(Stored records)
━━━━━━━━
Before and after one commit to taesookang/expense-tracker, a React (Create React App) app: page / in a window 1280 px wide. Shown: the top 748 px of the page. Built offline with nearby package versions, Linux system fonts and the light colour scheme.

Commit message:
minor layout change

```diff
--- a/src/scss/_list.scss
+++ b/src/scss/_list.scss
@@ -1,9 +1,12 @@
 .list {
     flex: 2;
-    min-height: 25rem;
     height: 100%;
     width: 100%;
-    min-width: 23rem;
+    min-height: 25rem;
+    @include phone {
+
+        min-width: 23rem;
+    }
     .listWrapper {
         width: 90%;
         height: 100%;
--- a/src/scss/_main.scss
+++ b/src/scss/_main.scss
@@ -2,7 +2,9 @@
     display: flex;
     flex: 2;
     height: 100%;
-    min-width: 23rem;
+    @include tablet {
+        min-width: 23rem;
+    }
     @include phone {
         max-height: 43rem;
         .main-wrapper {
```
━━━━━━━━
PROBLEM DETAILS – Retype the records above in full, exactly as they appear.

YOUR RESPONSE –
Before and after one commit to taesookang/expense-tracker, a React (Create React App) app: page / in a window 1280 px wide. Shown: the top 748 px of the page. Built offline with nearby package versions, Linux system fonts and the light colour scheme.

Commit message:
minor layout change

```diff
--- a/src/scss/_list.scss
+++ b/src/scss/_list.scss
@@ -1,9 +1,12 @@
 .list {
     flex: 2;
-    min-height: 25rem;
     height: 100%;
     width: 100%;
-    min-width: 23rem;
+    min-height: 25rem;
+    @include phone {
+
+        min-width: 23rem;
+    }
     .listWrapper {
         width: 90%;
         height: 100%;
--- a/src/scss/_main.scss
+++ b/src/scss/_main.scss
@@ -2,7 +2,9 @@
     display: flex;
     flex: 2;
     height: 100%;
-    min-width: 23rem;
+    @include tablet {
+        min-width: 23rem;
+    }
     @include phone {
         max-height: 43rem;
         .main-wrapper {
```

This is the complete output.